There’s also the connectivity aspect of ‘smart cities.’ What’s the connectivity experience for the citizen and is it integrated with new municipal platforms? Moreover, what kind of conversations are you having with those people in regards to how they feel about some of this digital transformation that’s happening around them? We need to determine the long term capital investment strategy that supports tenant retention and experience while transforming the building into a sustainable connected asset.
There are certainly many advantages for all asset categories within a smart city, but they require some upfront considerations, planning and an open minded approach to innovation and affordability
How do firms like yours support these “smart” building initiatives?
We can be the partner, the innovator, the implementer and the integrator. Our Energy & Sustainability Team serves as a centralized resource for clients who can bring together different expertise from across our company and the tech community to provide the best and most innovative solutions that are the right fit for your needs. So for an office tower or residential building, that could mean exploring the implementation of electric vehicle charging stations and battery energy storage, which not only contribute to better energy management but are increasingly popular amenities for today’s commuters.
In those cases, we work with asset owners and managers to examine what the energy impacts will be on their property, determine operational implications of new solutions, and help plan for their installation and ongoing monitoring.
That’s just one example, though. When we talk ‘smart buildings,’ we’re talking about any number of technology investments such as automated heating and cooling systems, predictive maintenance systems, advanced lighting controls, energy-saving amenities, or “intelligent” technologies that sense when residents pull into the parking lot and adjust their environment or unit accordingly.

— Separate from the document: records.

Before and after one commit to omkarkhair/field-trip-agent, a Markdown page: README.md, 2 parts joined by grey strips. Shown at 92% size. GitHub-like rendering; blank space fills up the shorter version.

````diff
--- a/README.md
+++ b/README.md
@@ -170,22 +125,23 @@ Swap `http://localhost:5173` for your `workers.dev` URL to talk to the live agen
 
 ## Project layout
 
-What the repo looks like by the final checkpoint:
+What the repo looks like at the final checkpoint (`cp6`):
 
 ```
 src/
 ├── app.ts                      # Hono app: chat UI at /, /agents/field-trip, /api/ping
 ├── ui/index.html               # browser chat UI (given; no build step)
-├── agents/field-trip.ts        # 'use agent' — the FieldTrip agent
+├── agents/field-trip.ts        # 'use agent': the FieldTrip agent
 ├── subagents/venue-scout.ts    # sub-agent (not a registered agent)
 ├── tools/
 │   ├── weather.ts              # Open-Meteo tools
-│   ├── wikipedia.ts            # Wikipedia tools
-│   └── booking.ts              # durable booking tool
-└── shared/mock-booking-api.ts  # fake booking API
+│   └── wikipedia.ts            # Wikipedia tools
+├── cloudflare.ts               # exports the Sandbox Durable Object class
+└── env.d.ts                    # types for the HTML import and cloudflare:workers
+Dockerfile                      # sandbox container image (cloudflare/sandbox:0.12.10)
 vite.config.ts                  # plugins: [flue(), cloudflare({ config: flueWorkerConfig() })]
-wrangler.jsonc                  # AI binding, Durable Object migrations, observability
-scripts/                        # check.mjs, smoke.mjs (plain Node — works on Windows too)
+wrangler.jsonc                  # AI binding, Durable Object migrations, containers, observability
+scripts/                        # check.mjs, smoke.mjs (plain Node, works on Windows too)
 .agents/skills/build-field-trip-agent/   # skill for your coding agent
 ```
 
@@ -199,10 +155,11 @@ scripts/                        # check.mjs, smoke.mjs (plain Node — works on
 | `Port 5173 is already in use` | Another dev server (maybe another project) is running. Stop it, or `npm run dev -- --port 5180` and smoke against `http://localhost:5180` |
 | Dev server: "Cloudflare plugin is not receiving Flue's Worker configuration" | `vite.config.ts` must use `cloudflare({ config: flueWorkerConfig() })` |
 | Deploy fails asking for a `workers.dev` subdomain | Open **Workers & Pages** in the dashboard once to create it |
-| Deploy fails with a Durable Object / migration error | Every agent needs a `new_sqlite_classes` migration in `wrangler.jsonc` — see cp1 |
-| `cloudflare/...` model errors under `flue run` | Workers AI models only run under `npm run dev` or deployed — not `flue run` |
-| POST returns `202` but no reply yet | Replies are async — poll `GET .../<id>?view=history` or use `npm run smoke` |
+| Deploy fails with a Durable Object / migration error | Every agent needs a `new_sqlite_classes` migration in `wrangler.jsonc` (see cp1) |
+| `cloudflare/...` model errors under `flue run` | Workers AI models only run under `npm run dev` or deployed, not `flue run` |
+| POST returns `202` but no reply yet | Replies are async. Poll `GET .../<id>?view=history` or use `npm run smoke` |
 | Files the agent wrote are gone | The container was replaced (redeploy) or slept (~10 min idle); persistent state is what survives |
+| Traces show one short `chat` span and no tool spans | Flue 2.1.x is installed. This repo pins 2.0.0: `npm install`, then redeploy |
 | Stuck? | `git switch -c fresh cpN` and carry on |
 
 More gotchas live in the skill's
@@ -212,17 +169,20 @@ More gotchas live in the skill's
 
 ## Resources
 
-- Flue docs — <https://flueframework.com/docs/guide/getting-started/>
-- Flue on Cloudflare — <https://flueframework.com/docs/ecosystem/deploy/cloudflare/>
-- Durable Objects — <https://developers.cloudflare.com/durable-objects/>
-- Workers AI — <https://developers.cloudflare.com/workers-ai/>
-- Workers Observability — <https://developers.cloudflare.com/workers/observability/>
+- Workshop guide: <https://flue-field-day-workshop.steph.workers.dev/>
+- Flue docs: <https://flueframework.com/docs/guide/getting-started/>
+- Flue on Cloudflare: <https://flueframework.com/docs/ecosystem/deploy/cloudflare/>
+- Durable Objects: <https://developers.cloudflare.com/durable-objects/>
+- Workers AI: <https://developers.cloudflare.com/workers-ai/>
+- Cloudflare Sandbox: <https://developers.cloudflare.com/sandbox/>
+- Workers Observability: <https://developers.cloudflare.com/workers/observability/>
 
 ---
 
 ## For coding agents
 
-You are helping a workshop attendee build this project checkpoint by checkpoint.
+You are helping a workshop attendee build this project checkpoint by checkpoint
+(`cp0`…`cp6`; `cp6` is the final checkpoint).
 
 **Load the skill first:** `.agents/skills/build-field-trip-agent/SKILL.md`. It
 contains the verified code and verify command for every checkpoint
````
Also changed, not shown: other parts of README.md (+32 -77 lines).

Overall, our role when consulting clients on these “smart” initiatives is to be technology agnostic and outcome-focused. We provide advice on what technologies are out there, formulate a pathway to adopting these technologies, and then deliver insights to help the client make decisions that best match a building’s profile, its population, and resources.
What are the costs of becoming a “smarter” building or facility?

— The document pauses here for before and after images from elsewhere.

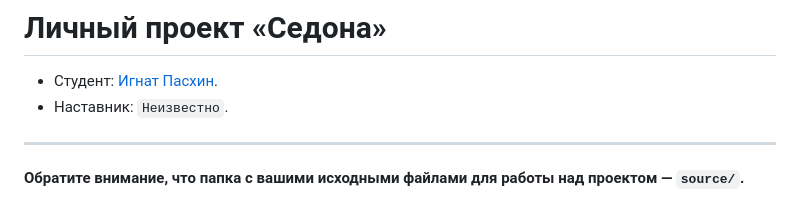
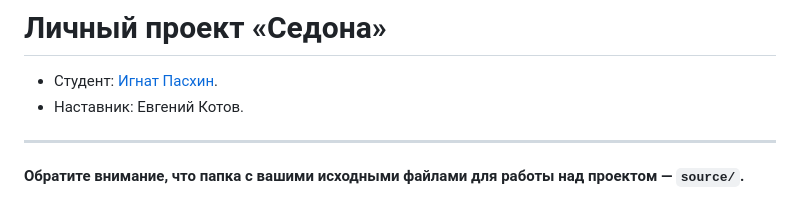
Before and after one commit to paskhin/1898105-sedona-28, a Markdown page: Readme.md, the part around the change. Rendered like a GitHub page.

Commit message:
Добавляет наставника

```diff
--- a/Readme.md
+++ b/Readme.md
@@ -1,7 +1,7 @@
 # Личный проект «Седона»
 
 * Студент: [Игнат Пасхин](https://up.htmlacademy.ru/adaptive/28/user/1898105).
-* Наставник: `Неизвестно`.
+* Наставник: Евгений Котов.
 
 ---
 
```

Like anything, it’s an investment. There again, however, we can help bring funding to the table from the federal government and provincial government, depending on what province you’re in, to decrease the cost of the project. We can also assist with upfront project scoping and having interactions between technology stakeholders.

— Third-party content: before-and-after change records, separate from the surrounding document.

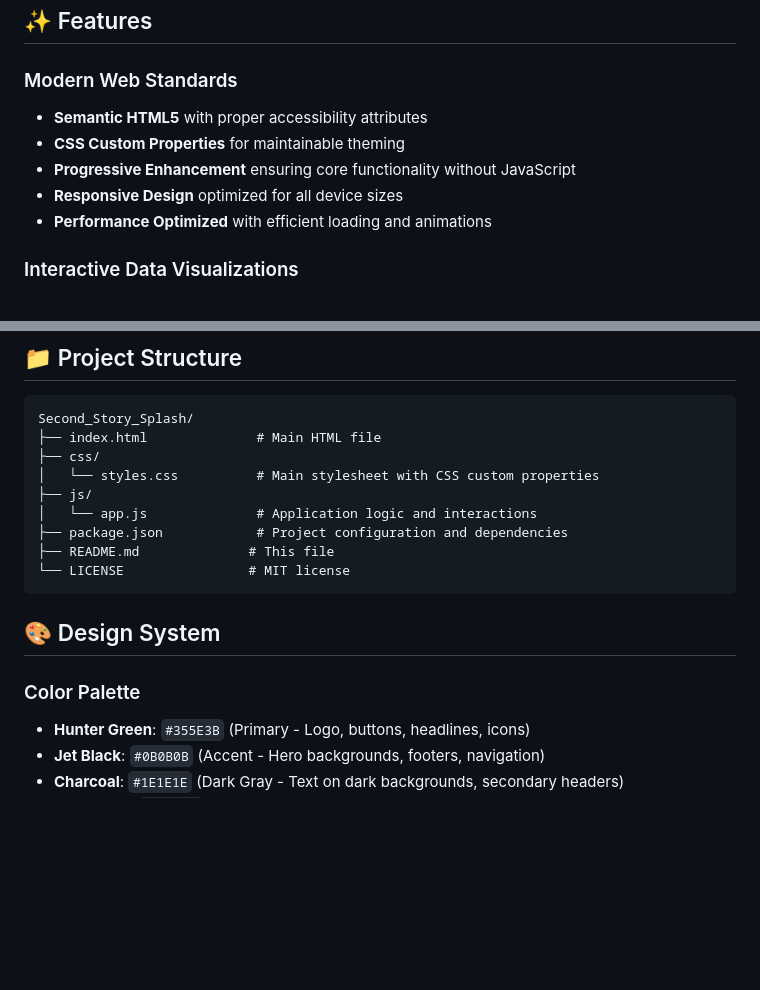
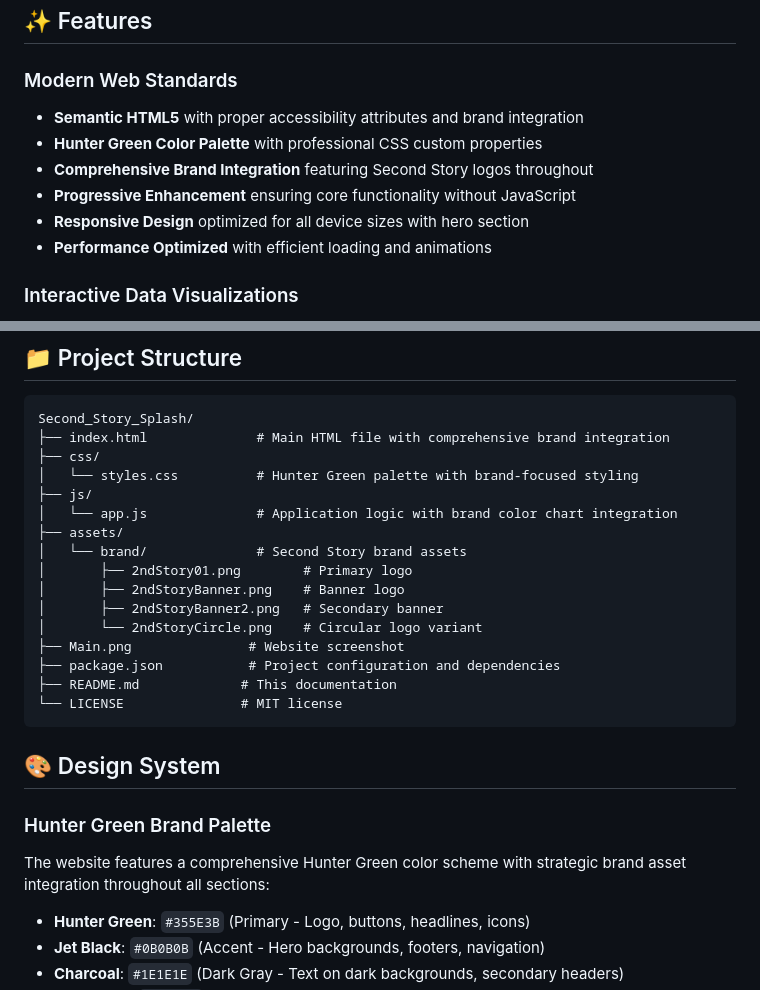
Before and after one commit to StrayDogSyn/Second_Story_Splash, a Markdown page: README.md, 2 parts joined by grey strips. GitHub-like rendering; blank space fills up the shorter version.

Commit message:
Adds brand integration and design updates to README
Enhances the README with comprehensive brand integration details,
including Hunter Green color palette and updated feature descriptions.
Includes new screenshot and brand asset directory structure.
Improves clarity on design system and visual branding elements.

````diff
--- a/README.md
+++ b/README.md
@@ -10,10 +16,11 @@ This project transforms data-driven insights into a compelling narrative-driven
 
 ### Modern Web Standards
 
-- **Semantic HTML5** with proper accessibility attributes
-- **CSS Custom Properties** for maintainable theming
+- **Semantic HTML5** with proper accessibility attributes and brand integration
+- **Hunter Green Color Palette** with professional CSS custom properties
+- **Comprehensive Brand Integration** featuring Second Story logos throughout
 - **Progressive Enhancement** ensuring core functionality without JavaScript
-- **Responsive Design** optimized for all device sizes
+- **Responsive Design** optimized for all device sizes with hero section
 - **Performance Optimized** with efficient loading and animations
 
 ### Interactive Data Visualizations
@@ -67,19 +74,28 @@ This project transforms data-driven insights into a compelling narrative-driven
 
 ```text
 Second_Story_Splash/
-├── index.html              # Main HTML file
+├── index.html              # Main HTML file with comprehensive brand integration
 ├── css/
-│   └── styles.css          # Main stylesheet with CSS custom properties
+│   └── styles.css          # Hunter Green palette with brand-focused styling
 ├── js/
-│   └── app.js              # Application logic and interactions
-├── package.json            # Project configuration and dependencies
-├── README.md              # This file
-└── LICENSE                # MIT license
+│   └── app.js              # Application logic with brand color chart integration
+├── assets/
+│   └── brand/              # Second Story brand assets
+│       ├── 2ndStory01.png        # Primary logo
+│       ├── 2ndStoryBanner.png    # Banner logo
+│       ├── 2ndStoryBanner2.png   # Secondary banner
+│       └── 2ndStoryCircle.png    # Circular logo variant
+├── Main.png               # Website screenshot
+├── package.json           # Project configuration and dependencies
+├── README.md             # This documentation
+└── LICENSE               # MIT license
 ```
 
 ## 🎨 Design System
 
-### Color Palette
+### Hunter Green Brand Palette
+
+The website features a comprehensive Hunter Green color scheme with strategic brand asset integration throughout all sections:
 
 - **Hunter Green**: `#355E3B` (Primary - Logo, buttons, headlines, icons)
 - **Jet Black**: `#0B0B0B` (Accent - Hero backgrounds, footers, navigation)
````
Also changed, not shown: other parts of README.md (+6 -0 lines).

We have to remember that being a smart building and “plugging” into a smart city has financial and operational benefits. More and more, asset owners/managers are recognizing that becoming a more sustainable and “smarter” building can create better returns while driving sales through an overall better resident experience.
You mention that becoming a smarter, more sustainable building has promotional benefits as well. Can you expand on that?
People are expecting more out of the places in which they live and work. They’re much more tech-savvy and conscious of their environment. Industrial tenants are asking about automated peak consumption prediction, building automation, ‘smart’ HVAC controls, and energy-saving amenities; residential unit owners are expecting amenities that will feed into their ‘connected’ lives; and commercial businesses are in search of the tools and services that will create more connected and digital customer experiences. Across the board, there is an increased desire to invest in technologies or at least begin planning to adopt them down the road. As an asset owner or manager, that’s how you’re going to stand out to potential tenants, and position yourself to take advantage of what these current and future smart cities have to offer.
Erica Brabon is Director of Energy & Sustainability at Black & McDonald Limited. For more Smart City Solutions and services, visit www.blackandmcdonald.com.